We left this abandoned Gotham all sweaty and hungry for dinner. Andy and I have family in the Albany area and we were invited over for a feast of grilled steak and asparagus. It was just heavenly. Knowing we'd be on the road and mostly eating out for the next 11 days, we really appreciated the home cooked meal. We also got to rest our heads for the night with family. Pro Travel Tip: There are endless advantages to staying with family or friends along the way. No hotel bill! Home cookin'! And, my personal fave, making an appearance without staying for days on end! The next morning, we set out early for Philadelphia. Although I've been just north of Philly many times (my brother lives there), I've never ventured into the city itself. We started our visit in a very touristy way and got in a long line to see the Liberty Bell. Oh, what a disappointment. I mean, don't get me wrong, I get that the Liberty Bell is a symbol of America and stuff, but did you know the bell on exhibit isn't even the real bell? It's a replica. The original bell has disintegrated into pieces (one of which IS on exhibit in Independence Hall, but if you didn't know that, you'd probably walk right past it). We drowned our disappoint in the most quintessentially Philly way.

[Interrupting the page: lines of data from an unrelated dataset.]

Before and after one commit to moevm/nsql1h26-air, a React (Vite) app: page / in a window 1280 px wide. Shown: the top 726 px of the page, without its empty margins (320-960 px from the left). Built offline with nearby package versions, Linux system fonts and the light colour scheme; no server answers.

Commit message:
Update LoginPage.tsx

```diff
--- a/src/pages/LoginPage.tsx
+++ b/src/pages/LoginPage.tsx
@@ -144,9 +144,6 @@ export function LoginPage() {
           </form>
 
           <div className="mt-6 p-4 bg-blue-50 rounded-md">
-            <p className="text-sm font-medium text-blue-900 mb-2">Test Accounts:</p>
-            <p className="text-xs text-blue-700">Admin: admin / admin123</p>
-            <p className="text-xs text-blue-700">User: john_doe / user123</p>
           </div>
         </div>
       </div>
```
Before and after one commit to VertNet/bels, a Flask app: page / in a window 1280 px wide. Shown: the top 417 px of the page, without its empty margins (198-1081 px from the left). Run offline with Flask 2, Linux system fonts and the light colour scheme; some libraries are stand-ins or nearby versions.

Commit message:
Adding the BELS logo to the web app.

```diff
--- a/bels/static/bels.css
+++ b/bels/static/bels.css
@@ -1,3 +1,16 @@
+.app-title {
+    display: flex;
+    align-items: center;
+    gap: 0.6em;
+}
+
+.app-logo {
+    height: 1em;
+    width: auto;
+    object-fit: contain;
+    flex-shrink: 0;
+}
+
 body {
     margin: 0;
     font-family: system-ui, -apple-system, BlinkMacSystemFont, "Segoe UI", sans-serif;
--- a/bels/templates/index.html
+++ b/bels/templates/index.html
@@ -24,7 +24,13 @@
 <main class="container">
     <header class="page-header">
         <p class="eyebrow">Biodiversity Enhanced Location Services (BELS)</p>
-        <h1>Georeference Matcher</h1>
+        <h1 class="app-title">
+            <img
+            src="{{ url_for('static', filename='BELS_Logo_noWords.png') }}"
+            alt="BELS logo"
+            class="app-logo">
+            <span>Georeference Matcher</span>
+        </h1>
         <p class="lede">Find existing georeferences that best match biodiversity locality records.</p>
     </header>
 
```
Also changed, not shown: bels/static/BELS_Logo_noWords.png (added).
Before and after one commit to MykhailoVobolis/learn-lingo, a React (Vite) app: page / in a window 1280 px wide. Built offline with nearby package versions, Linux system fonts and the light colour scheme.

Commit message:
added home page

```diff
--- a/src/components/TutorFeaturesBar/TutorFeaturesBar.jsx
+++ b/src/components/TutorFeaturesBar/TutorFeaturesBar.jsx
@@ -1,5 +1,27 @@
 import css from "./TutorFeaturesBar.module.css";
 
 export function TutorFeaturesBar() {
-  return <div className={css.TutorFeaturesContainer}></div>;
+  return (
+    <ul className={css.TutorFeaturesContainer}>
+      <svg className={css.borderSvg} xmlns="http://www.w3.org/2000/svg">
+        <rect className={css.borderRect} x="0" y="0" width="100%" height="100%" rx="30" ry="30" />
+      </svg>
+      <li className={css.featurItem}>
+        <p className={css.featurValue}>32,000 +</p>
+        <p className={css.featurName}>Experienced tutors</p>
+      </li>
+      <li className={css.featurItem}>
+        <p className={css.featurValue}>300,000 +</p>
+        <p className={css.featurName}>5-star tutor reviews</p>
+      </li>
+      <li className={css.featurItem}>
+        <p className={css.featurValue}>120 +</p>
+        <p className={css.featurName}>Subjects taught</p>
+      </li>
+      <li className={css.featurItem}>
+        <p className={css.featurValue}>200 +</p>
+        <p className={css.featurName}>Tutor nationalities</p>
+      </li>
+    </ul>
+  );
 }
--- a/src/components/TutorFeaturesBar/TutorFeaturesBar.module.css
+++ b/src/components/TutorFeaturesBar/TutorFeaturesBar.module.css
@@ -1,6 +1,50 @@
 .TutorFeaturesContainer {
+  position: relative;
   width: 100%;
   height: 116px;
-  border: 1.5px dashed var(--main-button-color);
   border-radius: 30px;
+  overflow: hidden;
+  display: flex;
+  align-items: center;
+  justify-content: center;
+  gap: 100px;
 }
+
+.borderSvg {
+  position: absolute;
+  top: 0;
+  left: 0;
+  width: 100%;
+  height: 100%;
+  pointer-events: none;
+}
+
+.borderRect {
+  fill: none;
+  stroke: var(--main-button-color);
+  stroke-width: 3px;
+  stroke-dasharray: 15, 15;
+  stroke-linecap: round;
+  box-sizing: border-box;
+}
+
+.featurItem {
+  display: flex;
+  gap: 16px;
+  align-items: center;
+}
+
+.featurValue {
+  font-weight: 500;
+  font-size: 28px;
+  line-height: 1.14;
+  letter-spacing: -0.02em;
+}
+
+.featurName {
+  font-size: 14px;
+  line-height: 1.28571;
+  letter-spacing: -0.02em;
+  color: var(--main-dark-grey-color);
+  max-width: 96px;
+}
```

A few of Philadelphia's hidden treasures were next on our agenda. The first was the Magic Gardens.
An artist named Isaiah Zagar created this mosaic wonderland encompassing half a city block. There are a bunch of little walkways to explore. It's the kind of place where you could visit everyday for 30 years and still find something new.
We were so enamored by this guy and his vision.
Okay, so it's not everyone's cup of tea, but The Mutter Museum was next up to visit. It's a place I've wanted to go ever since I was a kid, when I saw a Ripley's Believe it or Not episode that included a segment on the museum. I was hooked. It's weirdness just blew me away. This medical history museum has everything from glass slides of Einstein's actual brain to the conjoined organs of Chang and Eng Bunker. To me, fascinating. Andy is not so much into skulls or weird medical stuff, so it was really nice of him to come along for the ride. There's no photography at the museum, so I have no images to show you on this blog. But just click here to see what Google images has in store for you. There are lots of skulls on display. And wax models of diseased limbs in jars. There's a malignant tumor that once resided in Grover Cleveland's mouth. And the Soap Lady is there too. When we went, there was a special exhibit of Civil War injuries, complete with a photobooth you could enter that would show you what you looked like as an amputee. Andy and I both declined that particular experience. Hey, I'm not trying to mess with the gods. At the end, though, I'll admit I was a little queasy. There were a LOT of fetuses in jars at that museum. And I'm very much down for interesting medical specimens in jars, but that was just one too many jarbabies for my stomach to handle.
Our last stop in the city of brotherly love was the Kimmel Center. This place is a performing arts center with some truly gorgeous architecture. Andy wanted to photograph the massive glass ceiling. Needless to say, we spent a good long while with our necks tilted back to take in all its beauty.
Speaking of brotherly love, it was time to drive north out of the city to spend some time with my brother and his family.
In part two of our Northeast adventure, we'll:
...visit a tiny village one man constructed over 60 years ...pop our Waffle House cherry ...and spend a day in prison!